Work order | Looking at the listing below, give the number of lines in which the string "collapse" appears, and add nothing else.

Input data |
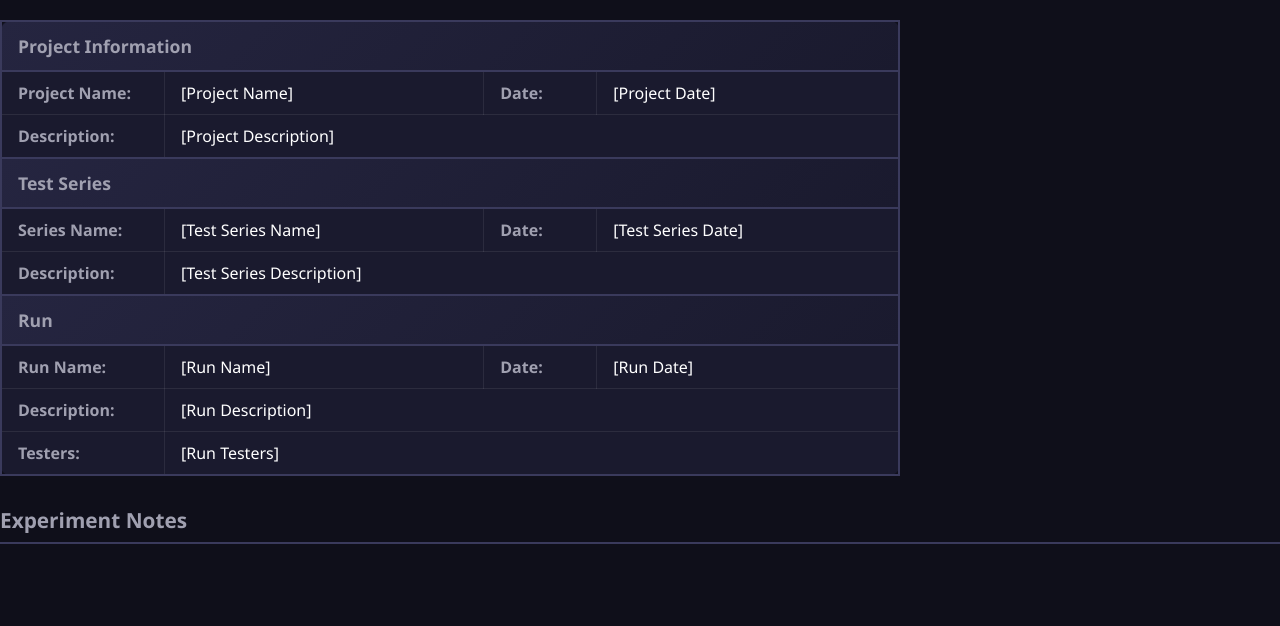
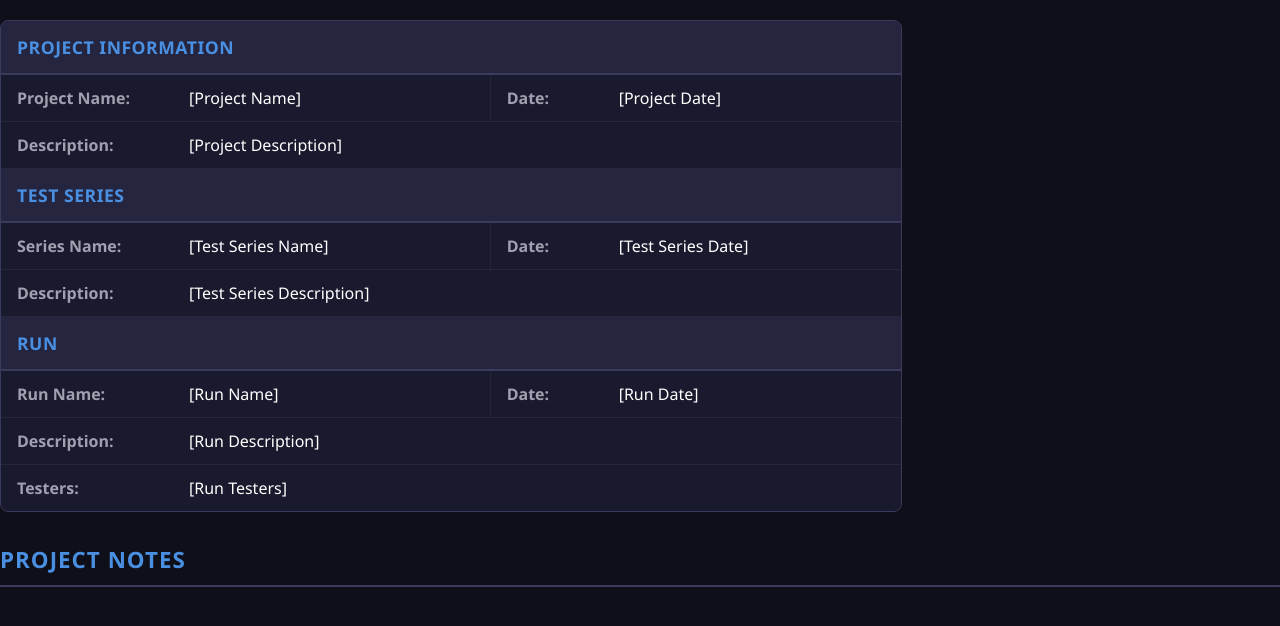
Before and after one commit to ArtefaktDAQ/Artefakt, a Python web app: template templates/notes_template.html in a window 1280 px wide. Shown: the top 626 px of the page. Run offline with Jinja, Linux system fonts and the light colour scheme; the template is opened without the code that fills it, so the values that code supplies are empty.

Commit message:
Improved HTML Template

```diff
--- a/templates/notes_template.html
+++ b/templates/notes_template.html
@@ -2,57 +2,74 @@
 <html>
 <head>
     <meta charset="UTF-8">
-    <title>Experiment Notes Template</title>
+    <title>Project Notes Template</title>
 </head>
 <body style="font-family: 'Segoe UI', Arial, sans-serif; background: #0F0F1A; color: #FFFFFF; margin: 0; padding: 0;">
-    <table style="width: 100%; max-width: 900px; background-color: #1A1A2E; border: 2px solid #3a3a5c; border-collapse: collapse; margin: 20px 0 30px 0; border-radius: 12px;">
+    <div style="width: 100%; max-width: 900px; margin: 20px 0 30px 0; border: 1px solid #3A3A5C; border-radius: 8px; overflow: hidden; background-color: #1A1A2E;">
+        <table style="width: 100%; border-collapse: collapse;">
+            <!-- Project Information Section -->
             <tr>
-            <th colspan="4" style="color: #A0A0B0; font-size: 1.1em; font-weight: 600; background: linear-gradient(135deg, #252540 0%, #1A1A2E 100%); border: 2px solid #3a3a5c; padding: 12px 16px; text-align: left; border-top-left-radius: 10px; border-top-right-radius: 10px;">Project Information</th>
+                <th colspan="4" style="color: #4A90E2; font-size: 1.1em; font-weight: 700; background: #252540; padding: 14px 16px; text-align: left; border-bottom: 2px solid #3A3A5C; text-transform: uppercase; letter-spacing: 0.5px;">
+                    Project Information
+                </th>
             </tr>
             <tr>
-            <td style="padding: 10px 16px; color: #A0A0B0; background: #1A1A2E; border: 1px solid rgba(255, 255, 255, 0.08); width: 130px;"><b>Project Name:</b></td>
-            <td style="padding: 10px 16px; color: #FFFFFF; background: #1A1A2E; border: 1px solid rgba(255, 255, 255, 0.08);">[Project Name]</td>
-            <td style="padding: 10px 16px; color: #A0A0B0; background: #1A1A2E; border: 1px solid rgba(255, 255, 255, 0.08); width: 80px;"><b>Date:</b></td>
-            <td style="padding: 10px 16px; color: #FFFFFF; background: #1A1A2E; border: 1px solid rgba(255, 255, 255, 0.08);">[Project Date]</td>
+                <td style="padding: 12px 16px; color: #A0A0B0; background: #1A1A2E; border-bottom: 1px solid rgba(255, 255, 255, 0.05); width: 140px; font-weight: 600;">Project Name:</td>
+                <td style="padding: 12px 16px; color: #FFFFFF; background: #1A1A2E; border-bottom: 1px solid rgba(255, 255, 255, 0.05); border-right: 1px solid rgba(255, 255, 255, 0.05);">[Project Name]</td>
+                <td style="padding: 12px 16px; color: #A0A0B0; background: #1A1A2E; border-bottom: 1px solid rgba(255, 255, 255, 0.05); width: 80px; font-weight: 600;">Date:</td>
+                <td style="padding: 12px 16px; color: #FFFFFF; background: #1A1A2E; border-bottom: 1px solid rgba(255, 255, 255, 0.05);">[Project Date]</td>
             </tr>
             <tr>
-            <td style="padding: 10px 16px; color: #A0A0B0; background: #1A1A2E; border: 1px solid rgba(255, 255, 255, 0.08);"><b>Description:</b></td>
-            <td colspan="3" style="padding: 10px 16px; color: #FFFFFF; background: #1A1A2E; border: 1px solid rgba(255, 255, 255, 0.08);">[Project Description]</td>
+                <td style="padding: 12px 16px; color: #A0A0B0; background: #1A1A2E; border-bottom: 1px solid rgba(255, 255, 255, 0.05); font-weight: 600;">Description:</td>
+                <td colspan="3" style="padding: 12px 16px; color: #FFFFFF; background: #1A1A2E; border-bottom: 1px solid rgba(255, 255, 255, 0.05);">[Project Description]</td>
+            </tr>
+
+            <!-- Test Series Section -->
+            <tr>
+                <th colspan="4" style="color: #4A90E2; font-size: 1.1em; font-weight: 700; background: #252540; padding: 14px 16px; text-align: left; border-top: 1px solid #3A3A5C; border-bottom: 2px solid #3A3A5C; text-transform: uppercase; letter-spacing: 0.5px;">
+                    Test Series
+                </th>
             </tr>
             <tr>
-            <th colspan="4" style="color: #A0A0B0; font-size: 1.1em; font-weight: 600; background: linear-gradient(135deg, #252540 0%, #1A1A2E 100%); border: 2px solid #3a3a5c; padding: 12px 16px; text-align: left;">Test Series</th>
+                <td style="padding: 12px 16px; color: #A0A0B0; background: #1A1A2E; border-bottom: 1px solid rgba(255, 255, 255, 0.05); font-weight: 600;">Series Name:</td>
+                <td style="padding: 12px 16px; color: #FFFFFF; background: #1A1A2E; border-bottom: 1px solid rgba(255, 255, 255, 0.05); border-right: 1px solid rgba(255, 255, 255, 0.05);">[Test Series Name]</td>
+                <td style="padding: 12px 16px; color: #A0A0B0; background: #1A1A2E; border-bottom: 1px solid rgba(255, 255, 255, 0.05); font-weight: 600;">Date:</td>
+                <td style="padding: 12px 16px; color: #FFFFFF; background: #1A1A2E; border-bottom: 1px solid rgba(255, 255, 255, 0.05);">[Test Series Date]</td>
             </tr>
             <tr>
-            <td style="padding: 10px 16px; color: #A0A0B0; background: #1A1A2E; border: 1px solid rgba(255, 255, 255, 0.08);"><b>Series Name:</b></td>
-            <td style="padding: 10px 16px; color: #FFFFFF; background: #1A1A2E; border: 1px solid rgba(255, 255, 255, 0.08);">[Test Series Name]</td>
-            <td style="padding: 10px 16px; color: #A0A0B0; background: #1A1A2E; border: 1px solid rgba(255, 255, 255, 0.08);"><b>Date:</b></td>
-            <td style="padding: 10px 16px; color: #FFFFFF; background: #1A1A2E; border: 1px solid rgba(255, 255, 255, 0.08);">[Test Series Date]</td>
+                <td style="padding: 12px 16px; color: #A0A0B0; background: #1A1A2E; border-bottom: 1px solid rgba(255, 255, 255, 0.05); font-weight: 600;">Description:</td>
+                <td colspan="3" style="padding: 12px 16px; color: #FFFFFF; background: #1A1A2E; border-bottom: 1px solid rgba(255, 255, 255, 0.05);">[Test Series Description]</td>
+            </tr>
+
+            <!-- Run Section -->
+            <tr>
+                <th colspan="4" style="color: #4A90E2; font-size: 1.1em; font-weight: 700; background: #252540; padding: 14px 16px; text-align: left; border-top: 1px solid #3A3A5C; border-bottom: 2px solid #3A3A5C; text-transform: uppercase; letter-spacing: 0.5px;">
+                    Run
+                </th>
             </tr>
             <tr>
-            <td style="padding: 10px 16px; color: #A0A0B0; background: #1A1A2E; border: 1px solid rgba(255, 255, 255, 0.08);"><b>Description:</b></td>
-            <td colspan="3" style="padding: 10px 16px; color: #FFFFFF; background: #1A1A2E; border: 1px solid rgba(255, 255, 255, 0.08);">[Test Series Description]</td>
+                <td style="padding: 12px 16px; color: #A0A0B0; background: #1A1A2E; border-bottom: 1px solid rgba(255, 255, 255, 0.05); font-weight: 600;">Run Name:</td>
+                <td style="padding: 12px 16px; color: #FFFFFF; background: #1A1A2E; border-bottom: 1px solid rgba(255, 255, 255, 0.05); border-right: 1px solid rgba(255, 255, 255, 0.05);">[Run Name]</td>
+                <td style="padding: 12px 16px; color: #A0A0B0; background: #1A1A2E; border-bottom: 1px solid rgba(255, 255, 255, 0.05); font-weight: 600;">Date:</td>
+                <td style="padding: 12px 16px; color: #FFFFFF; background: #1A1A2E; border-bottom: 1px solid rgba(255, 255, 255, 0.05);">[Run Date]</td>
             </tr>
             <tr>
-            <th colspan="4" style="color: #A0A0B0; font-size: 1.1em; font-weight: 600; background: linear-gradient(135deg, #252540 0%, #1A1A2E 100%); border: 2px solid #3a3a5c; padding: 12px 16px; text-align: left;">Run</th>
+                <td style="padding: 12px 16px; color: #A0A0B0; background: #1A1A2E; border-bottom: 1px solid rgba(255, 255, 255, 0.05); font-weight: 600;">Description:</td>
+                <td colspan="3" style="padding: 12px 16px; color: #FFFFFF; background: #1A1A2E; border-bottom: 1px solid rgba(255, 255, 255, 0.05);">[Run Description]</td>
             </tr>
             <tr>
-            <td style="padding: 10px 16px; color: #A0A0B0; background: #1A1A2E; border: 1px solid rgba(255, 255, 255, 0.08);"><b>Run Name:</b></td>
-            <td style="padding: 10px 16px; color: #FFFFFF; background: #1A1A2E; border: 1px solid rgba(255, 255, 255, 0.08);">[Run Name]</td>
-            <td style="padding: 10px 16px; color: #A0A0B0; background: #1A1A2E; border: 1px solid rgba(255, 255, 255, 0.08);"><b>Date:</b></td>
-            <td style="padding: 10px 16px; color: #FFFFFF; background: #1A1A2E; border: 1px solid rgba(255, 255, 255, 0.08);">[Run Date]</td>
-        </tr>
-        <tr>
-            <td style="padding: 10px 16px; color: #A0A0B0; background: #1A1A2E; border: 1px solid rgba(255, 255, 255, 0.08);"><b>Description:</b></td>
-            <td colspan="3" style="padding: 10px 16px; color: #FFFFFF; background: #1A1A2E; border: 1px solid rgba(255, 255, 255, 0.08);">[Run Description]</td>
-        </tr>
-        <tr>
-            <td style="padding: 10px 16px; color: #A0A0B0; background: #1A1A2E; border: 1px solid rgba(255, 255, 255, 0.08); border-bottom-left-radius: 10px;"><b>Testers:</b></td>
-            <td colspan="3" style="padding: 10px 16px; color: #FFFFFF; background: #1A1A2E; border: 1px solid rgba(255, 255, 255, 0.08); border-bottom-right-radius: 10px;">[Run Testers]</td>
+                <td style="padding: 12px 16px; color: #A0A0B0; background: #1A1A2E; font-weight: 600;">Testers:</td>
+                <td colspan="3" style="padding: 12px 16px; color: #FFFFFF; background: #1A1A2E;">[Run Testers]</td>
             </tr>
         </table>
-    <div style="color: #A0A0B0; font-size: 1.3em; margin-top: 24px; margin-bottom: 10px; font-weight: 600; border-bottom: 2px solid #3a3a5c; padding-bottom: 8px;">Experiment Notes</div>
-    <div style="margin-top: 20px; font-size: 1.08em; color: #FFFFFF; line-height: 1.6;">
-        <!-- Start writing your scientific notes here. Use the toolbar above for formatting, formulas, and images. -->
+    </div>
+
+    <div style="color: #4A90E2; font-size: 1.4em; margin-top: 32px; margin-bottom: 12px; font-weight: 700; border-bottom: 2px solid #3A3A5C; padding-bottom: 10px; text-transform: uppercase; letter-spacing: 1px;">
+        Project Notes
+    </div>
+
+    <div style="margin-top: 20px; font-size: 1.08em; color: #FFFFFF; line-height: 1.6; padding-left: 4px;">
+        <!-- Start writing your notes here. -->
         <p></p>
     </div>
 </body>
```
Lines whose indentation alone changed are shown as unchanged.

Answer | 2